### What to work on
The response should be an exact repetition of all the entries.

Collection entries

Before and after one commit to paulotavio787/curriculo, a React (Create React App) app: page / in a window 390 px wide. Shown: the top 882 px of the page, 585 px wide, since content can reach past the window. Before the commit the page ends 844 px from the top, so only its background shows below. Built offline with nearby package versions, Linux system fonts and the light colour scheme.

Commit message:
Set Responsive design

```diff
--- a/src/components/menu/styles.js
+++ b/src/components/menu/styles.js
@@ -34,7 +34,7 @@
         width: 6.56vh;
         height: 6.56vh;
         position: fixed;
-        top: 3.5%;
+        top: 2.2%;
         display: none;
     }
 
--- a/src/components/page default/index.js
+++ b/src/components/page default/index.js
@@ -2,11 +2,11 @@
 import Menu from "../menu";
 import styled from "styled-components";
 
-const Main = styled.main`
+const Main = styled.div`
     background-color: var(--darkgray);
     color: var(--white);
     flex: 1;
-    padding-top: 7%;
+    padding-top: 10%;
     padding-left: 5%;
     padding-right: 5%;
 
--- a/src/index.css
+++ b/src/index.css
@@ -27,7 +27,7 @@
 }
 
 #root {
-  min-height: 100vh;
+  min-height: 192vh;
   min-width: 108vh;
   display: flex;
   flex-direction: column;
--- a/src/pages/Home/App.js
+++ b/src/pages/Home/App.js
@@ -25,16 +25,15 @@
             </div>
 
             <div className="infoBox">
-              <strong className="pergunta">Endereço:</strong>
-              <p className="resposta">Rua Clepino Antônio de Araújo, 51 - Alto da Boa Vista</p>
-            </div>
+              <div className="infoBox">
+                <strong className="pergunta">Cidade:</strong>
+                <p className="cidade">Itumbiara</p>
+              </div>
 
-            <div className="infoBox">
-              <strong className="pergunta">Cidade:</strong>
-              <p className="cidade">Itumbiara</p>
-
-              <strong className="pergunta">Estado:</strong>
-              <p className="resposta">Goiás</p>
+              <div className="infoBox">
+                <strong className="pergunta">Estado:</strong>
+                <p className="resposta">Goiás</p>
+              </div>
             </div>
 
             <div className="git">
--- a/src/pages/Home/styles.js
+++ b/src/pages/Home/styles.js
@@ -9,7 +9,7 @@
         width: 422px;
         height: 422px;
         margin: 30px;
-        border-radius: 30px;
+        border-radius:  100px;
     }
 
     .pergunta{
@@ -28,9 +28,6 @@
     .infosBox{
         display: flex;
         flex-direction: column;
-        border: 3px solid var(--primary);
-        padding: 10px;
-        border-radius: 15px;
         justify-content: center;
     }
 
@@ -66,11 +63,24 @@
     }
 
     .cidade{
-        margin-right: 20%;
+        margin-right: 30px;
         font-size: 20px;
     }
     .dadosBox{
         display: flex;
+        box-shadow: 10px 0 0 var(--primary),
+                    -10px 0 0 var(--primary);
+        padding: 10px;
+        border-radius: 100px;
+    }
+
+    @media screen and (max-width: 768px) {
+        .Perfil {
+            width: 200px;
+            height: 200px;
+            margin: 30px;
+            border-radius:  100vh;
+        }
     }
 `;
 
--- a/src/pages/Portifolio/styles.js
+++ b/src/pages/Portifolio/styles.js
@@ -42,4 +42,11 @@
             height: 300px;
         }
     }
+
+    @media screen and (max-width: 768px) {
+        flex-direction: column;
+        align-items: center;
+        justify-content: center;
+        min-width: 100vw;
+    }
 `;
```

### Your response
Before and after one commit to paulotavio787/curriculo, a React (Create React App) app: page / in a window 390 px wide. Shown: the top 882 px of the page, 585 px wide, since content can reach past the window. Before the commit the page ends 844 px from the top, so only its background shows below. Built offline with nearby package versions, Linux system fonts and the light colour scheme.

Commit message:
Set Responsive design

```diff
--- a/src/components/menu/styles.js
+++ b/src/components/menu/styles.js
@@ -34,7 +34,7 @@
         width: 6.56vh;
         height: 6.56vh;
         position: fixed;
-        top: 3.5%;
+        top: 2.2%;
         display: none;
     }
 
--- a/src/components/page default/index.js
+++ b/src/components/page default/index.js
@@ -2,11 +2,11 @@
 import Menu from "../menu";
 import styled from "styled-components";
 
-const Main = styled.main`
+const Main = styled.div`
     background-color: var(--darkgray);
     color: var(--white);
     flex: 1;
-    padding-top: 7%;
+    padding-top: 10%;
     padding-left: 5%;
     padding-right: 5%;
 
--- a/src/index.css
+++ b/src/index.css
@@ -27,7 +27,7 @@
 }
 
 #root {
-  min-height: 100vh;
+  min-height: 192vh;
   min-width: 108vh;
   display: flex;
   flex-direction: column;
--- a/src/pages/Home/App.js
+++ b/src/pages/Home/App.js
@@ -25,16 +25,15 @@
             </div>
 
             <div className="infoBox">
-              <strong className="pergunta">Endereço:</strong>
-              <p className="resposta">Rua Clepino Antônio de Araújo, 51 - Alto da Boa Vista</p>
-            </div>
+              <div className="infoBox">
+                <strong className="pergunta">Cidade:</strong>
+                <p className="cidade">Itumbiara</p>
+              </div>
 
-            <div className="infoBox">
-              <strong className="pergunta">Cidade:</strong>
-              <p className="cidade">Itumbiara</p>
-
-              <strong className="pergunta">Estado:</strong>
-              <p className="resposta">Goiás</p>
+              <div className="infoBox">
+                <strong className="pergunta">Estado:</strong>
+                <p className="resposta">Goiás</p>
+              </div>
             </div>
 
             <div className="git">
--- a/src/pages/Home/styles.js
+++ b/src/pages/Home/styles.js
@@ -9,7 +9,7 @@
         width: 422px;
         height: 422px;
         margin: 30px;
-        border-radius: 30px;
+        border-radius:  100px;
     }
 
     .pergunta{
@@ -28,9 +28,6 @@
     .infosBox{
         display: flex;
         flex-direction: column;
-        border: 3px solid var(--primary);
-        padding: 10px;
-        border-radius: 15px;
         justify-content: center;
     }
 
@@ -66,11 +63,24 @@
     }
 
     .cidade{
-        margin-right: 20%;
+        margin-right: 30px;
         font-size: 20px;
     }
     .dadosBox{
         display: flex;
+        box-shadow: 10px 0 0 var(--primary),
+                    -10px 0 0 var(--primary);
+        padding: 10px;
+        border-radius: 100px;
+    }
+
+    @media screen and (max-width: 768px) {
+        .Perfil {
+            width: 200px;
+            height: 200px;
+            margin: 30px;
+            border-radius:  100vh;
+        }
     }
 `;
 
--- a/src/pages/Portifolio/styles.js
+++ b/src/pages/Portifolio/styles.js
@@ -42,4 +42,11 @@
             height: 300px;
         }
     }
+
+    @media screen and (max-width: 768px) {
+        flex-direction: column;
+        align-items: center;
+        justify-content: center;
+        min-width: 100vw;
+    }
 `;
```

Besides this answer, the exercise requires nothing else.